§ **EXERCISE INSTRUCTIONS**: In the data below, which lines hold the word "colour"? Copy them.

§ **INPUT RECORDS**:
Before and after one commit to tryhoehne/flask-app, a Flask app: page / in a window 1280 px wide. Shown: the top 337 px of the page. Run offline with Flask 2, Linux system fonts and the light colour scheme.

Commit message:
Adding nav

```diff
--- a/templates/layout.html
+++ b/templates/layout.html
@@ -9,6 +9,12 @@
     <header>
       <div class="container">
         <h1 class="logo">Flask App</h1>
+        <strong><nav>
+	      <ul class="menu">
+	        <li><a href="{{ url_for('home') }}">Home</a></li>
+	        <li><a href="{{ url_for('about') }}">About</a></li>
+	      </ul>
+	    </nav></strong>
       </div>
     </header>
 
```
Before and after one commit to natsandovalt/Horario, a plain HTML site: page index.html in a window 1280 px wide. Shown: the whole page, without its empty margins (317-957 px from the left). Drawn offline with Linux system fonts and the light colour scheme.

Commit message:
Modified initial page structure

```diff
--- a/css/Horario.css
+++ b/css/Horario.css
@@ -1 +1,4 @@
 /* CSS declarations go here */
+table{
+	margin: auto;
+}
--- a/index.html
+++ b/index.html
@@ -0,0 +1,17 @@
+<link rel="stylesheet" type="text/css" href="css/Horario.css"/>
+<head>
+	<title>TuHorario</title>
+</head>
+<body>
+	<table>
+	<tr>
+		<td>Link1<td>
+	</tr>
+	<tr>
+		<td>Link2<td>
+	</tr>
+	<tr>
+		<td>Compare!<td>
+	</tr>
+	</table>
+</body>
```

§ **SOLUTION**:
Before and after one commit to tryhoehne/flask-app, a Flask app: page / in a window 1280 px wide. Shown: the top 337 px of the page. Run offline with Flask 2, Linux system fonts and the light colour scheme.
Before and after one commit to natsandovalt/Horario, a plain HTML site: page index.html in a window 1280 px wide. Shown: the whole page, without its empty margins (317-957 px from the left). Drawn offline with Linux system fonts and the light colour scheme.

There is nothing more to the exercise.